In its early years, much of Amazon Web Services' (AWS) growth came from the avid embrace of its bread-and-butter cloud computing and storage services by startups and cloud service providers such as Netflix (NFLX) , Instagram, Dropbox, Pinterest and Spotify. Quite often, these companies wanted to be spared the trouble of running their own data centers, and found AWS to be a convenient alternative.
Traditional enterprises that already had their own data centers were also spending money on AWS. But much of it was the result of individual teams and departments taking the initiative to use Amazon (AMZN) for certain workloads or projects, rather than large-scale deals that CIOs were signing off on.
Today, as AWS barrels towards a $15 billion annual revenue run rate, the story looks a lot different. Global 2000-type companies are making "strategic" decisions to move a large chunk of their workloads to AWS, and in some cases shutter many of their data centers along the way. GE and Capital One were among the companies to announce such moves last year.
This transformation has a lot to do with how AWS has evolved from a provider of basic cloud infrastructure (IaaS) services into a platform supporting thousands of apps and value-added managed services that collectively make it easy for enterprises to migrate critical workloads to the cloud and generally replicate much of what they've been doing within their own data centers.

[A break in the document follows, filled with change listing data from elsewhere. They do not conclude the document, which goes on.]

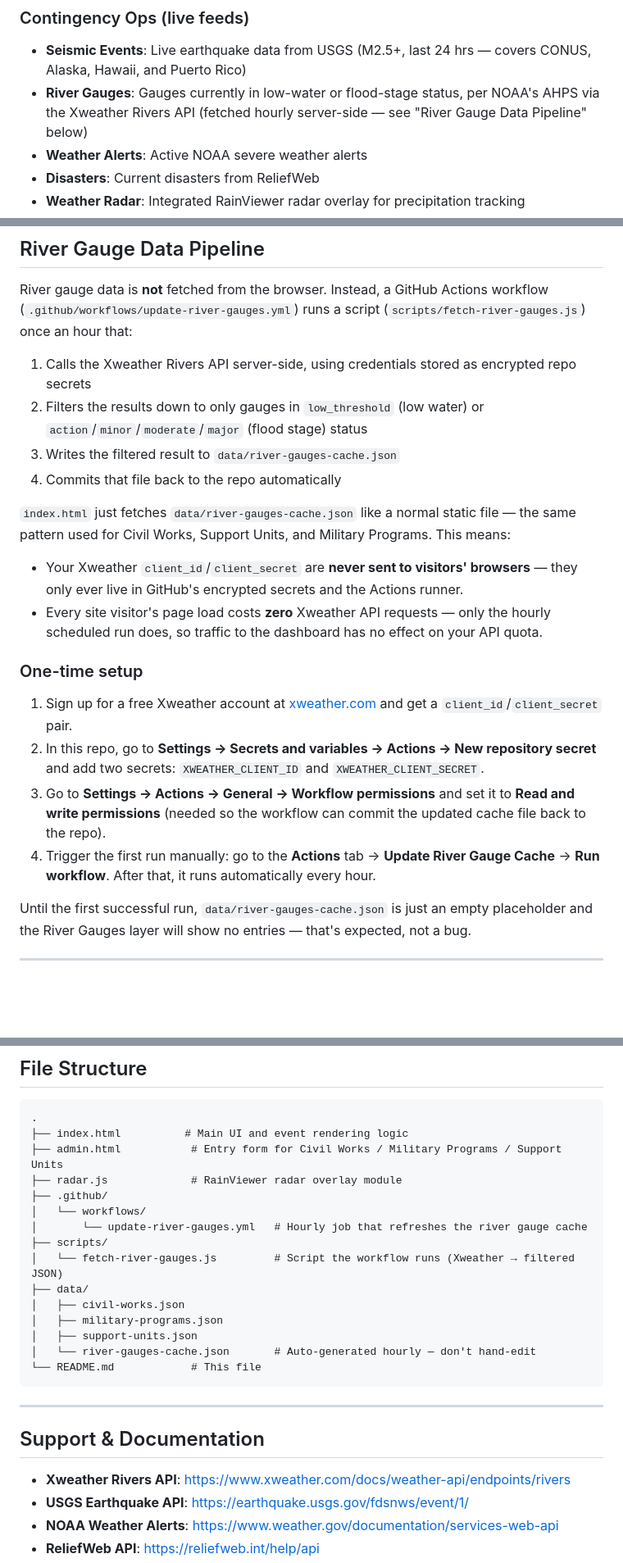
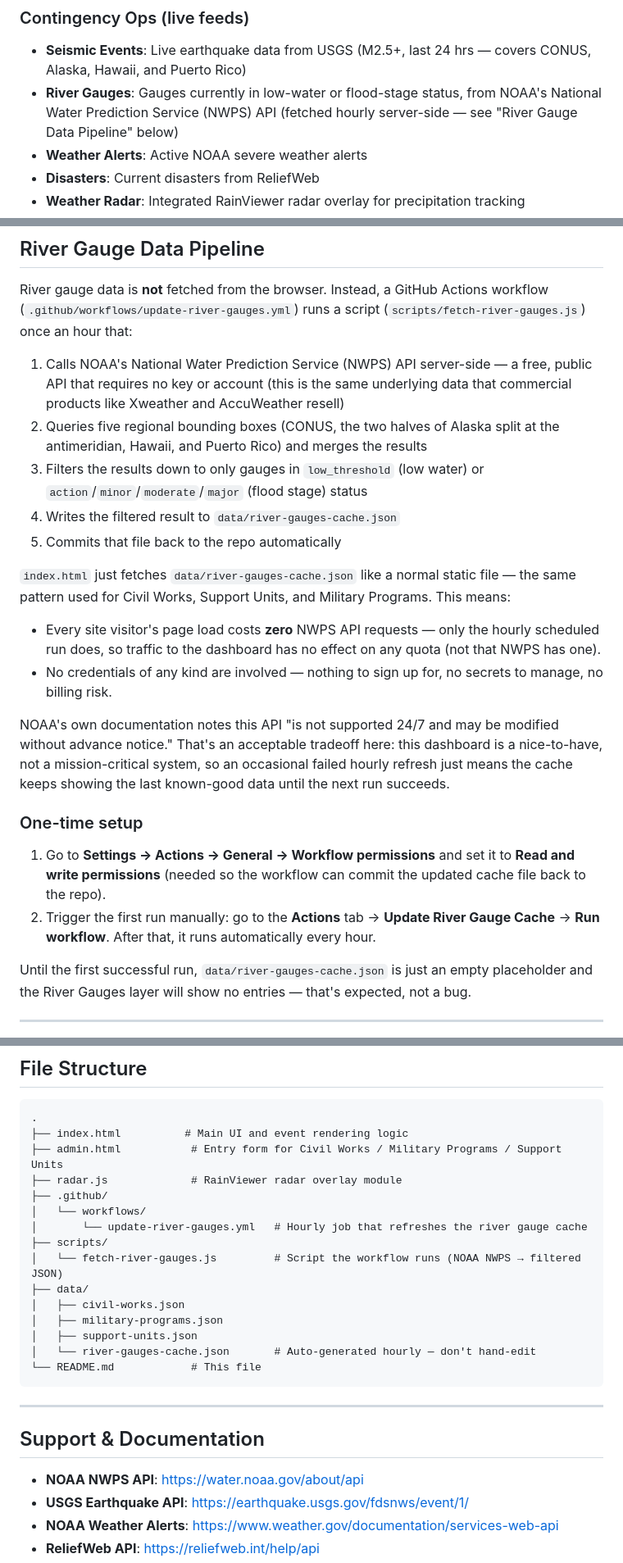
Before and after one commit to eggsplace/usacemonitor, a Markdown page: README.md, 3 parts joined by grey strips. Shown at 82% size. Rendered like a GitHub page; blank space fills up the shorter version.

Commit message:
Update River Gauges source from Xweather to NOAA NWPS

```diff
--- a/README.md
+++ b/README.md
@@ -14,7 +14,7 @@ The dashboard is organized into five top-level categories, selected via tabs in
 ### Contingency Ops (live feeds)
 
 - **Seismic Events**: Live earthquake data from USGS (M2.5+, last 24 hrs — covers CONUS, Alaska, Hawaii, and Puerto Rico)
-- **River Gauges**: Gauges currently in low-water or flood-stage status, per NOAA's AHPS via the Xweather Rivers API (fetched hourly server-side — see "River Gauge Data Pipeline" below)
+- **River Gauges**: Gauges currently in low-water or flood-stage status, from NOAA's National Water Prediction Service (NWPS) API (fetched hourly server-side — see "River Gauge Data Pipeline" below)
 - **Weather Alerts**: Active NOAA severe weather alerts
 - **Disasters**: Current disasters from ReliefWeb
 - **Weather Radar**: Integrated RainViewer radar overlay for precipitation tracking
@@ -81,25 +81,33 @@ River gauge data is **not** fetched from the browser. Instead, a GitHub Actions
 (`.github/workflows/update-river-gauges.yml`) runs a script (`scripts/fetch-river-gauges.js`)
 once an hour that:
 
-1. Calls the Xweather Rivers API server-side, using credentials stored as encrypted repo secrets
-2. Filters the results down to only gauges in `low_threshold` (low water) or `action`/`minor`/`moderate`/`major` (flood stage) status
-3. Writes the filtered result to `data/river-gauges-cache.json`
-4. Commits that file back to the repo automatically
+1. Calls NOAA's National Water Prediction Service (NWPS) API server-side — a free, public API
+   that requires no key or account (this is the same underlying data that commercial products
+   like Xweather and AccuWeather resell)
+2. Queries five regional bounding boxes (CONUS, the two halves of Alaska split at the
+   antimeridian, Hawaii, and Puerto Rico) and merges the results
+3. Filters the results down to only gauges in `low_threshold` (low water) or
+   `action`/`minor`/`moderate`/`major` (flood stage) status
+4. Writes the filtered result to `data/river-gauges-cache.json`
+5. Commits that file back to the repo automatically
 
 `index.html` just fetches `data/river-gauges-cache.json` like a normal static file — the same
 pattern used for Civil Works, Support Units, and Military Programs. This means:
 
-- Your Xweather `client_id`/`client_secret` are **never sent to visitors' browsers** — they only
-  ever live in GitHub's encrypted secrets and the Actions runner.
-- Every site visitor's page load costs **zero** Xweather API requests — only the hourly scheduled
-  run does, so traffic to the dashboard has no effect on your API quota.
+- Every site visitor's page load costs **zero** NWPS API requests — only the hourly scheduled
+  run does, so traffic to the dashboard has no effect on any quota (not that NWPS has one).
+- No credentials of any kind are involved — nothing to sign up for, no secrets to manage, no
+  billing risk.
+
+NOAA's own documentation notes this API "is not supported 24/7 and may be modified without
+advance notice." That's an acceptable tradeoff here: this dashboard is a nice-to-have, not a
+mission-critical system, so an occasional failed hourly refresh just means the cache keeps
+showing the last known-good data until the next run succeeds.
 
 ### One-time setup
 
-1. Sign up for a free Xweather account at [xweather.com](https://www.xweather.com) and get a `client_id`/`client_secret` pair.
-2. In this repo, go to **Settings → Secrets and variables → Actions → New repository secret** and add two secrets: `XWEATHER_CLIENT_ID` and `XWEATHER_CLIENT_SECRET`.
-3. Go to **Settings → Actions → General → Workflow permissions** and set it to **Read and write permissions** (needed so the workflow can commit the updated cache file back to the repo).
-4. Trigger the first run manually: go to the **Actions** tab → **Update River Gauge Cache** → **Run workflow**. After that, it runs automatically every hour.
+1. Go to **Settings → Actions → General → Workflow permissions** and set it to **Read and write permissions** (needed so the workflow can commit the updated cache file back to the repo).
+2. Trigger the first run manually: go to the **Actions** tab → **Update River Gauge Cache** → **Run workflow**. After that, it runs automatically every hour.
 
 Until the first successful run, `data/river-gauges-cache.json` is just an empty placeholder and the River Gauges layer will show no entries — that's expected, not a bug.
 
@@ -146,7 +154,7 @@ netlify deploy --prod
 │   └── workflows/
 │       └── update-river-gauges.yml   # Hourly job that refreshes the river gauge cache
 ├── scripts/
-│   └── fetch-river-gauges.js         # Script the workflow runs (Xweather → filtered JSON)
+│   └── fetch-river-gauges.js         # Script the workflow runs (NOAA NWPS → filtered JSON)
 ├── data/
 │   ├── civil-works.json
 │   ├── military-programs.json
@@ -159,7 +167,7 @@ netlify deploy --prod
 
 ## Support & Documentation
 
-- **Xweather Rivers API**: <https://www.xweather.com/docs/weather-api/endpoints/rivers>
+- **NOAA NWPS API**: <https://water.noaa.gov/about/api>
 - **USGS Earthquake API**: <https://earthquake.usgs.gov/fdsnws/event/1/>
 - **NOAA Weather Alerts**: <https://www.weather.gov/documentation/services-web-api>
 - **ReliefWeb API**: <https://reliefweb.int/help/api>
```
Also changed, not shown: other parts of README.md (+1 -1 lines).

This year's AWS re:invent conference, which runs from Monday to Friday in Las Vegas and is expected to attract thousands of partners, developers and customers, should provide the next chapter in the company's efforts to get big business to stop worrying and love the cloud. Another goal is to keep clients from giving Microsoft (MSFT) and Alphabet's (GOOGL) fast-growing cloud operations a look.